  • Bake for 10 minutes until light golden colour then place on a rack to cool.
  • If you are icing them for presentation leave them at least 4 hours to cool completely.


Letter & Number CookiesRolling the dough out between layers of baking paper means you don’t have to add more flour, or handle the dough so much which means they will be lighter cookies with a lovely melting texture.

How to Make a Sour Dough Starter

I know this is a cake website but I love baking anything and everything and there’s something truly satisfying about a loaf of bread.

Sour DoughAnd sour dough bread especially.

Sour dough is different because it uses the wild yeasts from the air to make the bread rise & give flavour.

This means it’s a little unpredictable and that bread made in one place tastes different from bread made in another.

I think that’s pretty amazing!

As usual, I’ve tried several ways of making a starter over the years, and this is the method I’ve ended up with. It takes 7 to 10 days to produce the first batch of starter, but after that you just keep it in the fridge and feed it every week or every time you make a batch of bread.

Sour Dough Starter

  • 100g strong flour (organic is good and wholemeal even better)
  • 200ml warm water
  • 1kg strong flour


  • Large mixing bowl
  • Fork
  • Tea towel


  • Mix the 100g of flour & warm water together in the large mixing bowl. You’re aiming for a consistency like house paint. Add some more flour if you need it.
  • Cover with the tea towel and leave somewhere warm for 24 hours.
  • Check for signs of fermentation (bubbles & a acrid smell).
  • If there’s no sign of fermentation after 3 days discard the mixture and start again.
  • Once fermentation begins you need to feed your starter every 24 hours by adding 2 tablespoons of flour and some more water then beating it with the fork to mix everything in and bring the batter back to the same consistency.
  • Repeat this routine for between 7 and 10 days until you have something that smells sweeter & almost alcoholic.
  • You can now use some of this starter to bake bread with.
  • Put the rest in the fridge and feed it 2 tablespoons of flour & some water every week or every time you use it.

How To Change Your Cakes Up

Cup CakesHere’s a tip I learnt from a women’s magazine a long time ago.

If you want to bake a cake that tastes really special replace some of the sugar in the cake with jam.

Sounds crazy I know.

But it really works!

Chocolate Orange Cake

  • 185g butter
  • 150g dark chocolate broken into pieces
  • 450g orange marmalade
  • 225g caster sugar
  • 3 eggs
  • 225g self-raising flour


  • 25cm cake tin, bottom lined with baking paper
  • Large saucepan
  • Wooden spoon
  • Small bowl
  • Fork


  • Set the oven to 180ºC.
  • Melt the butter over a low heat in the saucepan.
  • Stir in the chocolate until it just starts to melt then take it off the heat.
  • Stir the chocolate and butter until mixed and melted.
  • Crack the 3 eggs into the bowl and beat them together with the fork.
  • Add the marmalade, sugar and eggs to the chocolate and butter mix the saucepan.
  • Stir with the wooden spoon until well mixed.
  • Gradually add the flour, in 3 or 4 additions, beating well between each one.
  • Stir thoroughly until the flour is fully mixed.
  • Pour/spoon the mix into your cake tin and bake for an hour and 2o mins.
  • Start testing with a wooden skewer in the centre of the cake (which will come out clean with no mixture on it if the cake is done) at about an hour and 10 mins.


I prefer unsalted butter for cakes, but use what you have.

If you use thin cut marmalade it will ‘disappear’ into the cake.
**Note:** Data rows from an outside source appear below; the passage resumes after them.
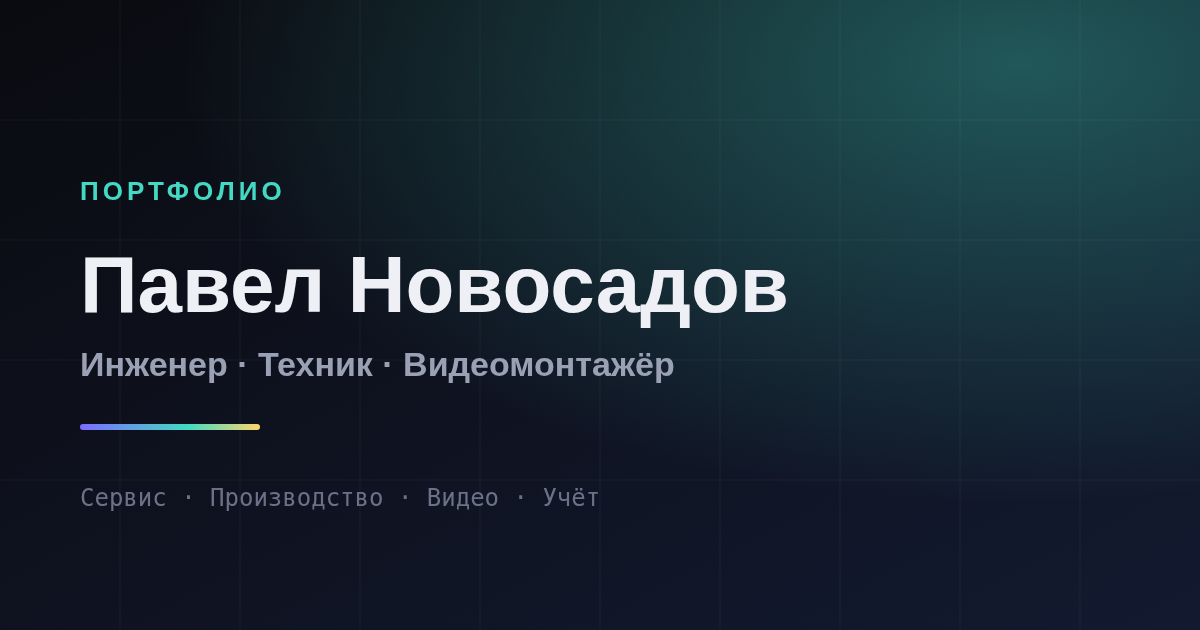
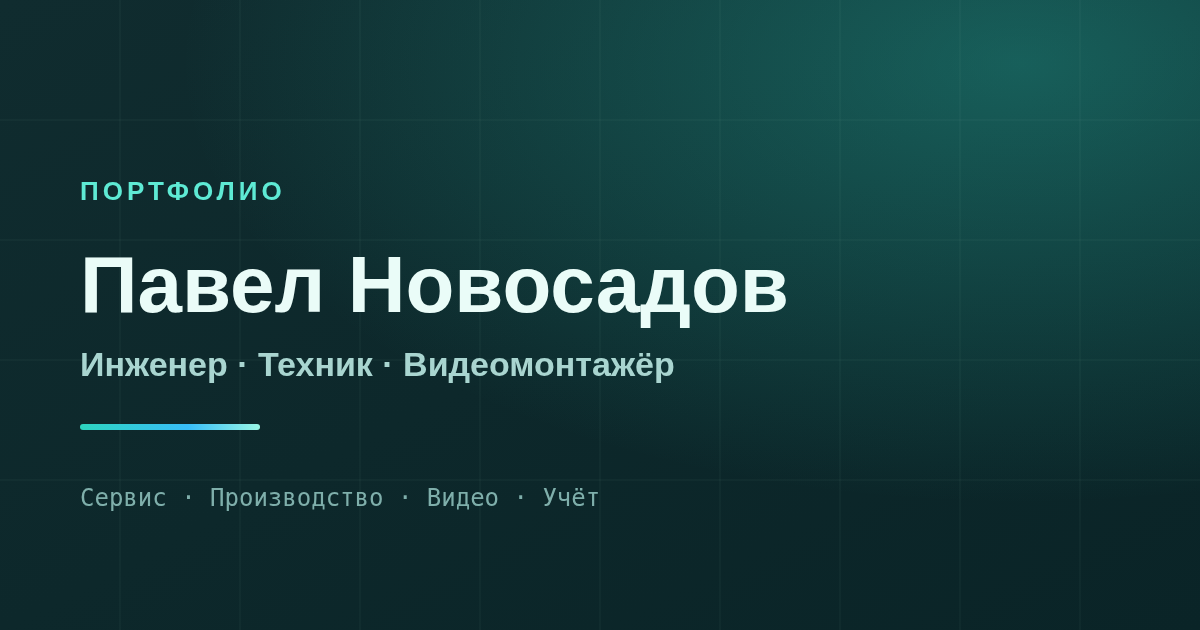
style: switch to medical teal palette
- replace violet and gold accents with turquoise, cyan and mint
- lighten dark theme from near-black to deep teal surfaces
- retune light theme to pale mint with teal accents
- keep four direction colors inside the teal-blue family
- update favicon, avatar, OG cover and 404 page
- keep contrast at WCAG AA for body text

Changed region(s): [[0.0, 0.0, 0.5858, 0.7841], [0.0617, 0.754, 0.4933, 0.8143]]

diff --git a/assets/css/style.css b/assets/css/style.css
@@ -5,24 +5,31 @@
 
 /* ---------- Design tokens ---------- */
 :root {
-  --bg: #0a0b10;
-  --bg-alt: #0e1017;
-  --surface: #12141d;
-  --surface-2: #171a25;
-  --border: rgba(255, 255, 255, 0.08);
-  --border-strong: rgba(255, 255, 255, 0.16);
-  --text: #eef0f6;
-  --text-muted: #9aa1b4;
-  --text-dim: #6b7288;
-  --accent: #7c6cff;
-  --accent-2: #43d9c4;
-  --accent-3: #ff7a90;
-  --accent-4: #ffd66b;
-  --accent-5: #5ad1ff;
-  --gradient: linear-gradient(120deg, #7c6cff 0%, #43d9c4 55%, #ffd66b 100%);
+  --bg: #12363a;
+  --bg-alt: #0f2e32;
+  --surface: #184449;
+  --surface-2: #1e5055;
+  --border: rgba(167, 243, 208, 0.13);
+  --border-strong: rgba(167, 243, 208, 0.26);
+  --text: #eafcf8;
+  --text-muted: #a9d5d0;
+  --text-dim: #8ab9b4;
+  --accent: #2dd4bf;
+  --accent-2: #5eead4;
+  --accent-3: #67e8f9;
+  --accent-4: #99f6e4;
+  --accent-5: #38bdf8;
+  --gradient: linear-gradient(120deg, #2dd4bf 0%, #22d3ee 55%, #99f6e4 100%);
   --gradient-text: var(--gradient);
-  --shadow: 0 24px 60px -24px rgba(0, 0, 0, 0.75);
-  --ring: 0 0 0 3px rgba(124, 108, 255, 0.35);
+  --shadow: 0 24px 60px -24px rgba(0, 18, 20, 0.7);
+  --ring: 0 0 0 3px rgba(45, 212, 191, 0.35);
+  --ink: #04211f;
+
+  --track-service: #2dd4bf;
+  --track-production: #38bdf8;
+  --track-video: #67e8f9;
+  --track-warehouse: #5eead4;
+  --track-it: #22d3ee;
 
   --radius-sm: 10px;
   --radius: 18px;
@@ -37,20 +44,31 @@
 }
 
 [data-theme="light"] {
-  --bg: #f7f7fb;
+  --bg: #eefaf7;
   --bg-alt: #ffffff;
   --surface: #ffffff;
-  --surface-2: #f1f2f8;
-  --border: rgba(16, 18, 32, 0.09);
-  --border-strong: rgba(16, 18, 32, 0.18);
-  --text: #14161f;
-  --text-muted: #4b5266;
-  --text-dim: #646c80;
-  --accent: #5b47f5;
-  --accent-2: #0a7a6a;
-  --gradient-text: linear-gradient(120deg, #5b47f5 0%, #0f9f8c 55%, #a86b00 100%);
-  --shadow: 0 24px 50px -28px rgba(20, 22, 40, 0.35);
-  --ring: 0 0 0 3px rgba(91, 71, 245, 0.25);
+  --surface-2: #e2f4ef;
+  --border: rgba(8, 60, 56, 0.10);
+  --border-strong: rgba(8, 60, 56, 0.20);
+  --text: #0b2e2b;
+  --text-muted: #3d6561;
+  --text-dim: #4f7570;
+  --accent: #0f766e;
+  --accent-2: #115e59;
+  --accent-3: #0891b2;
+  --accent-4: #0e7490;
+  --accent-5: #0369a1;
+  --gradient: linear-gradient(120deg, #0d9488 0%, #0891b2 55%, #0f766e 100%);
+  --gradient-text: linear-gradient(120deg, #0f766e 0%, #0891b2 55%, #0d9488 100%);
+  --shadow: 0 24px 50px -28px rgba(6, 60, 56, 0.28);
+  --ring: 0 0 0 3px rgba(13, 148, 136, 0.25);
+  --ink: #ffffff;
+
+  --track-service: #0f766e;
+  --track-production: #0369a1;
+  --track-video: #0e7490;
+  --track-warehouse: #0f766e;
+  --track-it: #0e7490;
 }
 
 /* ---------- Reset ---------- */
@@ -90,7 +108,7 @@ ul { list-style: none; padding: 0; }
   border-radius: 6px;
 }
 
-::selection { background: var(--accent); color: #fff; }
+::selection { background: var(--accent); color: var(--ink); }
 
 .skip-link {
   position: absolute;
@@ -99,7 +117,7 @@ ul { list-style: none; padding: 0; }
   z-index: 200;
   padding: 12px 18px;
   background: var(--accent);
-  color: #fff;
+  color: var(--ink);
   border-radius: var(--radius-sm);
   transition: top 0.2s;
 }
@@ -139,7 +157,7 @@ ul { list-style: none; padding: 0; }
   width: 520px;
   height: 520px;
   border-radius: 50%;
-  background: radial-gradient(circle, rgba(124, 108, 255, 0.14), transparent 62%);
+  background: radial-gradient(circle, rgba(45, 212, 191, 0.16), transparent 62%);
   transform: translate(-50%, -50%);
   pointer-events: none;
   z-index: 0;
@@ -190,7 +208,7 @@ ul { list-style: none; padding: 0; }
   height: 34px;
   border-radius: 10px;
   background: var(--gradient);
-  color: #0a0b10;
+  color: var(--ink);
   font-size: 13px;
   font-weight: 800;
 }
@@ -278,13 +296,13 @@ ul { list-style: none; padding: 0; }
 .orb--1 {
   width: 620px; height: 620px;
   top: -220px; right: -160px;
-  background: radial-gradient(circle, rgba(124, 108, 255, 0.55), transparent 68%);
+  background: radial-gradient(circle, rgba(45, 212, 191, 0.48), transparent 68%);
   animation: float 16s ease-in-out infinite;
 }
 .orb--2 {
   width: 480px; height: 480px;
   bottom: -200px; left: -140px;
-  background: radial-gradient(circle, rgba(67, 217, 196, 0.35), transparent 70%);
+  background: radial-gradient(circle, rgba(34, 211, 238, 0.32), transparent 70%);
   animation: float 20s ease-in-out infinite reverse;
 }
 [data-theme="light"] .orb { opacity: 0.35; }
@@ -398,13 +416,13 @@ ul { list-style: none; padding: 0; }
 .btn--primary {
   background: var(--text);
   color: var(--bg);
-  box-shadow: 0 10px 30px -12px rgba(124, 108, 255, 0.6);
+  box-shadow: 0 10px 30px -12px rgba(45, 212, 191, 0.45);
 }
 .btn--primary:hover {
   transform: translateY(-2px);
   background: var(--accent);
-  color: #fff;
-  box-shadow: 0 18px 38px -14px rgba(124, 108, 255, 0.75);
+  color: var(--ink);
+  box-shadow: 0 18px 38px -14px rgba(45, 212, 191, 0.55);
 }
 
 .btn--ghost {
@@ -659,11 +677,11 @@ ul { list-style: none; padding: 0; }
 .direction__link:hover { color: var(--track-color, var(--accent-2)); gap: 12px; }
 .direction__link:hover span { transform: translateX(2px); }
 
-[data-track="service"] { --track-color: var(--accent); }
-[data-track="production"] { --track-color: var(--accent-4); }
-[data-track="video"] { --track-color: var(--accent-3); }
-[data-track="warehouse"] { --track-color: var(--accent-2); }
-[data-track="it"] { --track-color: var(--accent-5); }
+[data-track="service"] { --track-color: var(--track-service); }
+[data-track="production"] { --track-color: var(--track-production); }
+[data-track="video"] { --track-color: var(--track-video); }
+[data-track="warehouse"] { --track-color: var(--track-warehouse); }
+[data-track="it"] { --track-color: var(--track-it); }
 
 /* ---------- Skill levels ---------- */
 .levels { display: grid; }
@@ -778,7 +796,7 @@ ul { list-style: none; padding: 0; }
 }
 .work__item--current .work__body::before {
   border-color: var(--accent-2);
-  box-shadow: 0 0 0 4px rgba(67, 217, 196, 0.16);
+  box-shadow: 0 0 0 4px rgba(45, 212, 191, 0.18);
 }
 .work__item:last-child .work__side,
 .work__item:last-child .work__body { padding-bottom: 0; }
@@ -979,7 +997,7 @@ ul { list-style: none; padding: 0; }
   border-radius: 50%;
   background: var(--bg);
   border: 2px solid var(--accent-2);
-  box-shadow: 0 0 0 4px rgba(67, 217, 196, 0.1);
+  box-shadow: 0 0 0 4px rgba(45, 212, 191, 0.12);
 }
 .section--alt .tl-item::before { background: var(--bg-alt); }
 
@@ -1024,8 +1042,8 @@ ul { list-style: none; padding: 0; }
   border: 1px solid var(--border);
   border-radius: var(--radius-lg);
   background:
-    radial-gradient(120% 140% at 100% 0%, rgba(124, 108, 255, 0.16), transparent 55%),
-    radial-gradient(90% 120% at 0% 100%, rgba(67, 217, 196, 0.12), transparent 50%),
+    radial-gradient(120% 140% at 100% 0%, rgba(45, 212, 191, 0.18), transparent 55%),
+    radial-gradient(90% 120% at 0% 100%, rgba(34, 211, 238, 0.14), transparent 50%),
     var(--surface);
   text-align: center;
   overflow: hidden;

diff --git a/404.html b/404.html
@@ -8,8 +8,8 @@
   <link rel="icon" href="/portfolio/assets/favicon.svg" type="image/svg+xml" />
   <style>
     :root {
-      --bg: #0a0b10; --text: #eef0f6; --muted: #9aa1b4;
-      --gradient: linear-gradient(120deg, #7c6cff, #43d9c4, #ffd66b);
+      --bg: #102c2f; --text: #eafcf8; --muted: #a9d5d0;
+      --gradient: linear-gradient(120deg, #2dd4bf, #22d3ee, #99f6e4);
     }
     * { box-sizing: border-box; }
     body {
@@ -28,7 +28,7 @@
       background: var(--text); color: var(--bg); font-weight: 700;
       text-decoration: none; transition: transform .2s, background .2s, color .2s;
     }
-    a:hover { transform: translateY(-2px); background: #7c6cff; color: #fff; }
+    a:hover { transform: translateY(-2px); background: #2dd4bf; color: #04211f; }
   </style>
 </head>
 <body>

diff --git a/index.html b/index.html
@@ -6,7 +6,7 @@
   <title>Павел Новосадов — инженер, техник, видеомонтажёр</title>
   <meta name="description" content="Портфолио Павла Новосадова: инженерный сервис и медицинская техника, производство и ЧПУ, видеомонтаж, склад и учёт. Навыки, опыт, сертификаты и курсы." />
   <meta name="author" content="Павел Новосадов" />
-  <meta name="theme-color" content="#0a0b10" />
+  <meta name="theme-color" content="#12363a" />
 
   <meta property="og:type" content="website" />
   <meta property="og:title" content="Павел Новосадов — инженер, техник, видеомонтажёр" />

diff --git a/assets/js/main.js b/assets/js/main.js
@@ -23,7 +23,7 @@
     root.setAttribute("data-theme", theme);
     themeToggle?.setAttribute("aria-pressed", String(theme === "light"));
     const meta = $('meta[name="theme-color"]');
-    if (meta) meta.setAttribute("content", theme === "light" ? "#f7f7fb" : "#0a0b10");
+    if (meta) meta.setAttribute("content", theme === "light" ? "#eefaf7" : "#12363a");
   };
 
   applyTheme(getPreferredTheme());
I prefer thick cut because I like the orangey chunks.

Other jams I’ve used and loved include black cherry & apricot.  I’m also thinking those ginger conserves would be lovely too.  I’ll add it to my list to try and let you know!

This is a cake for eating not decorating. It would work as a single layer cake or as cupcakes but doesn’t have enough structure to be tiered.